Tell me more about Brown Sugar:
Brown Sugar was three women, and included Caron Wheeler from Soul II Soul, Kofi – they were on the Lovers Rock label. “In Love With A Dreadlocks” was one of the first records I ever bought. It was good. They were one of the most popular singing groups in the lovers rock scene.
Why is lovers rock a UK thing?
The term lovers rock was made in England. It’s a product that we developed. It is a fusion of different music. Artists like Gregory Isaacs took it over to Jamaica and called it lovers rock. It was all reggae at one time but the English sound is a little different. We has Steel Pulse and Aswad and that was like the [UK] roots stuff, but [lovers rock] was a distinctively different sound. There’s only a few singers from Jamaica that could fit into the UK style lovers rock category, like Al Campbell, Freddy McGregor, Dennis Brown, Sugar Minott and Gregory Isaacs. They had their hits but they had to change their music to do it.
Who are you checking for now in the British reggae scene?
Peter Hunnigale, Lloyd Brown, Peter Spence, Michael Gordon, Vivian Jones, and Nerious Joseph – he’s a very underrated singer.
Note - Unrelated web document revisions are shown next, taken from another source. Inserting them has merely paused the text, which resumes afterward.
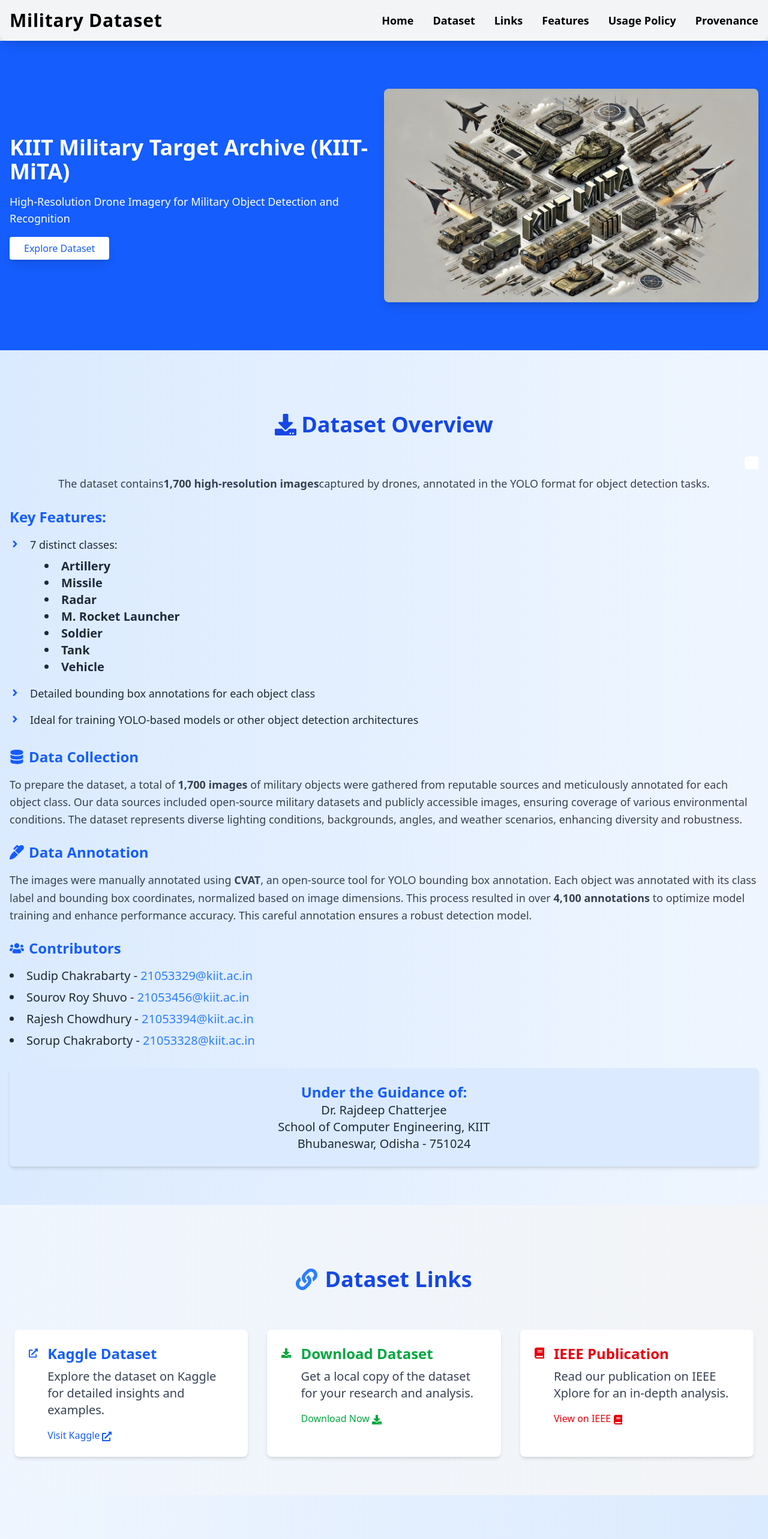
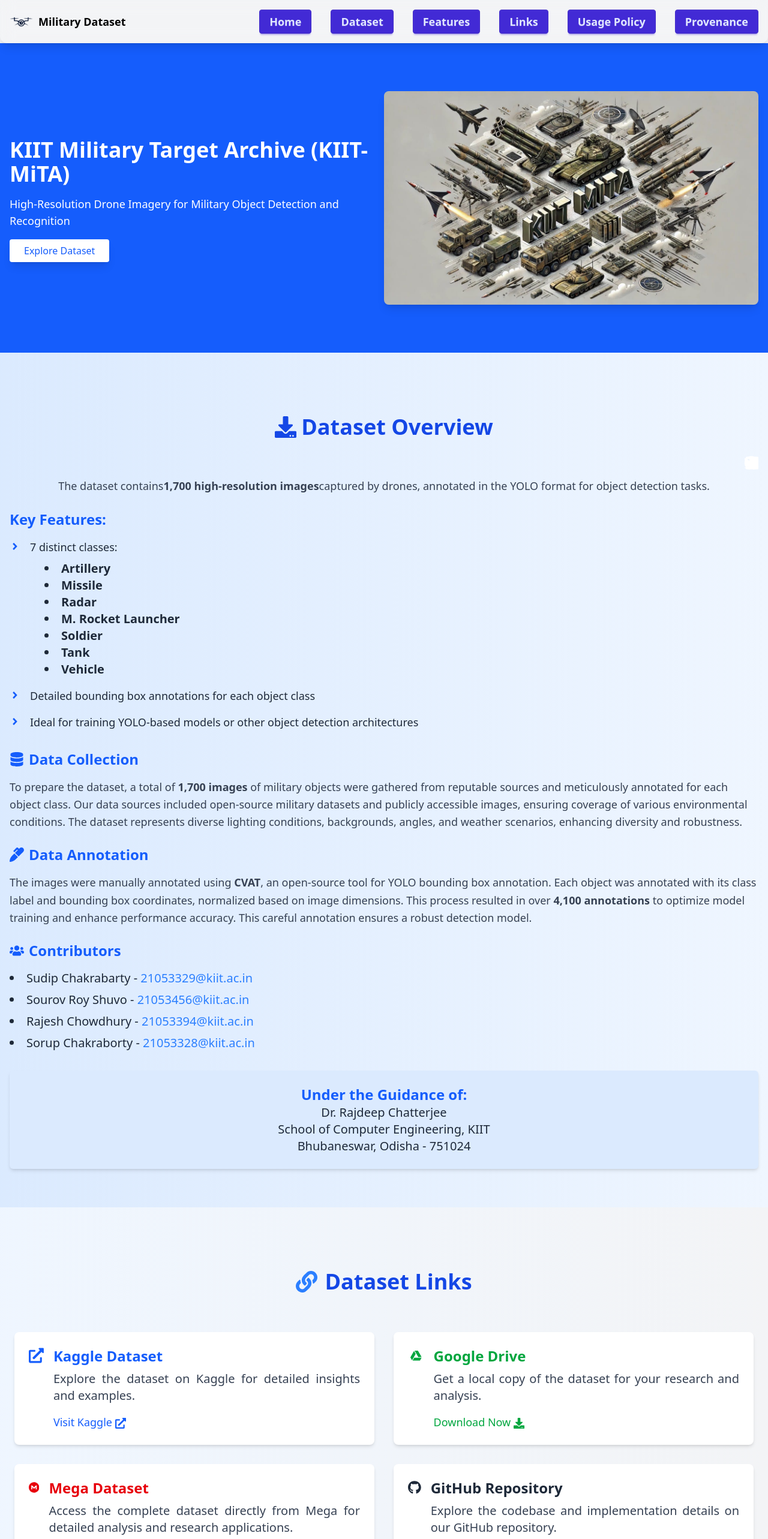
Before and after one commit to rajeshbd99/Research-project-website, a React (Vite) app: page / in a window 1280 px wide. Shown: the top 2566 px of the page at 60% size. Built offline with nearby package versions, Linux system fonts and the light colour scheme.

Commit message:
refactor navigation and dataset links for improved layout and accessibility

```diff
--- a/src/App.jsx
+++ b/src/App.jsx
@@ -1,7 +1,10 @@
 import { Link } from "react-scroll";
 import { motion } from "framer-motion";
-import { FaExternalLinkAlt, FaDownload, FaLink, FaInfoCircle, FaCog, FaBook, FaCheckCircle, FaExclamationCircle, FaAngleRight, FaDatabase, FaMarker, FaUsers, FaChartPie, FaShieldAlt, FaTools, FaClock, FaPenFancy, FaListOl, FaGlobe, FaCameraRetro, FaStar } from "react-icons/fa";
+import { FaExternalLinkAlt, FaDownload, FaLink, FaGithub, FaInfoCircle, FaCog, FaCheckCircle, FaExclamationCircle, FaAngleRight, FaDatabase, FaMarker, FaUsers, FaChartPie, FaShieldAlt, FaTools, FaClock, FaPenFancy, FaListOl, FaGlobe, FaCameraRetro, FaStar } from "react-icons/fa";
 import img1 from './assets/img1.jpg';
+import { SiMega } from "react-icons/si";
+import { DiGoogleDrive } from "react-icons/di";
+import img from './assets/Screenshot 2025-01-28 235024.png';
 
 const App = () => {
   return (
@@ -9,24 +12,31 @@ const App = () => {
       {/* Navbar */}
       <nav className=" text-white p-4 sticky top-0 z-50 shadow-lg rounded-b-xl bg-transparent backdrop-blur-md">
         <div className="container mx-auto flex justify-between items-center">
-    <h1 className="text-3xl font-bold tracking-wide text-black">Military Dataset</h1>
+        <Link to="/" className="flex items-center text-black font-semibold text-lg space-x-2">
+          <img
+            src={img}
+            alt="Logo"
+            className="w-10 h-10 object-contain"
+          />
+          <span className="hidden lg:block">Military Dataset</span>
+        </Link>
           <div className="space-x-8 text-black">
-      <Link to="banner" smooth={true} duration={500} className="text-lg font-semibold hover:text-gray-300 transition-colors cursor-pointer">
+            <Link to="banner" smooth={true} duration={500} className="text-lg font-semibold hover:text-gray-300 transition-colors cursor-pointer btn btn-primary">
               Home
             </Link>
-      <Link to="dataset" smooth={true} duration={500} className="text-lg font-semibold hover:text-gray-300 transition-colors cursor-pointer">
+            <Link to="dataset" smooth={true} duration={500} className="text-lg font-semibold hover:text-gray-300 transition-colors cursor-pointer btn btn-primary">
               Dataset
             </Link>
-      <Link to="links" smooth={true} duration={500} className="text-lg font-semibold hover:text-gray-300 transition-colors cursor-pointer">
+            <Link to="features" smooth={true} duration={500} className="text-lg font-semibold hover:text-gray-300 transition-colors cursor-pointer btn btn-primary">
+              Features
+            </Link>
+            <Link to="links" smooth={true} duration={500} className="text-lg font-semibold hover:text-gray-300 transition-colors cursor-pointer btn btn-primary">
               Links
             </Link>
-      <Link to="features" smooth={true} duration={500} className="text-lg font-semibold hover:text-gray-300 transition-colors cursor-pointer">
-        Features
-      </Link>
-      <Link to="usage" smooth={true} duration={500} className="text-lg font-semibold hover:text-gray-300 transition-colors cursor-pointer">
+            <Link to="usage" smooth={true} duration={500} className="text-lg font-semibold hover:text-gray-300 transition-colors cursor-pointer btn btn-primary">
               Usage Policy
             </Link>
-      <Link to="provenance" smooth={true} duration={500} className="text-lg font-semibold hover:text-gray-300 transition-colors cursor-pointer">
+            <Link to="provenance" smooth={true} duration={500} className="text-lg font-semibold hover:text-gray-300 transition-colors cursor-pointer btn btn-primary">
               Provenance
             </Link>
           </div>
@@ -158,11 +168,11 @@ const App = () => {
       {/* Dataset Links Section */}
 <section id="links" className="bg-gradient-to-r from-blue-50 to-gray-100 py-16">
   <div className="container mx-auto px-6">
-          <h2 className="text-4xl font-extrabold text-blue-700 mb-8 flex items-center justify-center mb-16 mt-10">
+    <h2 className="text-4xl font-extrabold text-blue-700 mb-16 flex items-center justify-center mt-10">
       <FaLink className="mr-3 text-blue-500" />
       Dataset Links
     </h2>
-          <div className="grid grid-cols-1 md:grid-cols-3 gap-8">
+    <div className="grid grid-cols-1 md:grid-cols-2 lg:grid-cols-2 gap-8 text-justify">
       {/* Kaggle Link */}
       <div className="bg-white shadow-md rounded-lg p-6 flex items-start space-x-4 hover:shadow-lg transition-shadow duration-300">
         <FaExternalLinkAlt className="text-blue-600 text-3xl" />
@@ -175,18 +185,18 @@ const App = () => {
             href="https://www.kaggle.com/datasets/sudipchakrabarty/kiit-mita/data"
             target="_blank"
             rel="noopener noreferrer"
-                  className="text-blue-600 mt-4 inline-block hover:underline"
+            className="text-blue-600 mt-4 inline-block hover:underline text-lg"
           >
             Visit Kaggle <FaExternalLinkAlt className="inline" />
           </a>
         </div>
       </div>
 
-            {/* Download Link */}
+      {/* Google Drive Link */}
       <div className="bg-white shadow-md rounded-lg p-6 flex items-start space-x-4 hover:shadow-lg transition-shadow duration-300">
-              <FaDownload className="text-green-600 text-3xl" />
+        <DiGoogleDrive className="text-green-600 text-3xl" />
         <div>
-                <h3 className="text-2xl font-semibold text-green-600">Download Dataset</h3>
+          <h3 className="text-2xl font-semibold text-green-600">Google Drive</h3>
           <p className="text-gray-700 mt-2 text-xl">
             Get a local copy of the dataset for your research and analysis.
           </p>
@@ -194,34 +204,54 @@ const App = () => {
             href="https://example.com/download"
             target="_blank"
             rel="noopener noreferrer"
-                  className="text-green-600 mt-4 inline-block hover:underline"
+            className="text-green-600 mt-4 inline-block hover:underline text-lg"
           >
             Download Now <FaDownload className="inline" />
           </a>
         </div>
       </div>
 
-            {/* IEEE Link */}
+      {/* Mega Link */}
       <div className="bg-white shadow-md rounded-lg p-6 flex items-start space-x-4 hover:shadow-lg transition-shadow duration-300">
-              <FaBook className="text-red-600 text-3xl" />
+        <SiMega className="text-red-600 text-3xl" />
         <div>
-                <h3 className="text-2xl font-semibold text-red-600">IEEE Publication</h3>
+          <h3 className="text-2xl font-semibold text-red-600">Mega Dataset</h3>
           <p className="text-gray-700 mt-2 text-xl">
-                  Read our publication on IEEE Xplore for an in-depth analysis.
+            Access the complete dataset directly from Mega for detailed analysis and research applications.
           </p>
           <a
-                  href="https://ieeexplore.ieee.org"
+            href="https://example.com/mega"
             target="_blank"
             rel="noopener noreferrer"
-                  className="text-red-600 mt-4 inline-block hover:underline"
+            className="text-red-600 mt-4 inline-block hover:underline text-lg"
           >
-                  View on IEEE <FaBook className="inline" />
+            Access Mega <FaExternalLinkAlt className="inline" />
+          </a>
+        </div>
+      </div>
+
+      {/* GitHub Link */}
+      <div className="bg-white shadow-md rounded-lg p-6 flex items-start space-x-4 hover:shadow-lg transition-shadow duration-300">
+        <FaGithub className="text-gray-800 text-3xl" />
+        <div>
+          <h3 className="text-2xl font-semibold text-gray-800">GitHub Repository</h3>
+          <p className="text-gray-700 mt-2 text-xl">
+            Explore the codebase and implementation details on our GitHub repository.
+          </p>
+          <a
+            href="https://github.com/your-repo-link"
+            target="_blank"
+            rel="noopener noreferrer"
+            className="text-gray-800 mt-4 inline-block hover:underline text-lg"
+          >
+            Visit GitHub <FaGithub className="inline" />
           </a>
         </div>
       </div>
     </div>
   </div>
 </section>
+
 
       {/* Other Sections */}
       <section id="features" className="bg-gradient-to-r from-blue-50 to-blue-100 py-16">
@@ -351,7 +381,7 @@ const App = () => {
               <div className="flex items-start space-x-4">
                 <FaCheckCircle className="text-green-600 text-2xl" />
                 <p className="text-gray-700 text-xl">
-                  Redistribution of the dataset in any form without the authors’ permission is not allowed.
+                  Redistribution of the dataset in any form without the authors permission is not allowed.
                 </p>
               </div>
               <div className="flex items-start space-x-4">
```
Also changed, not shown: src/assets/Screenshot 2025-01-28 235024.png (added). Lines whose indentation alone changed are shown as unchanged.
Those are the most consistent singers.
What was the high point of lovers rock music?
The music from the late-70s early-80s. It made you feel good.
Did it foster a sense of Black British pride?
Definitely because it was one of the first things you could point to and say “that sounds different and is British made.” This is more a distinct British thing than say British R&B. Lovers rock is a British expression.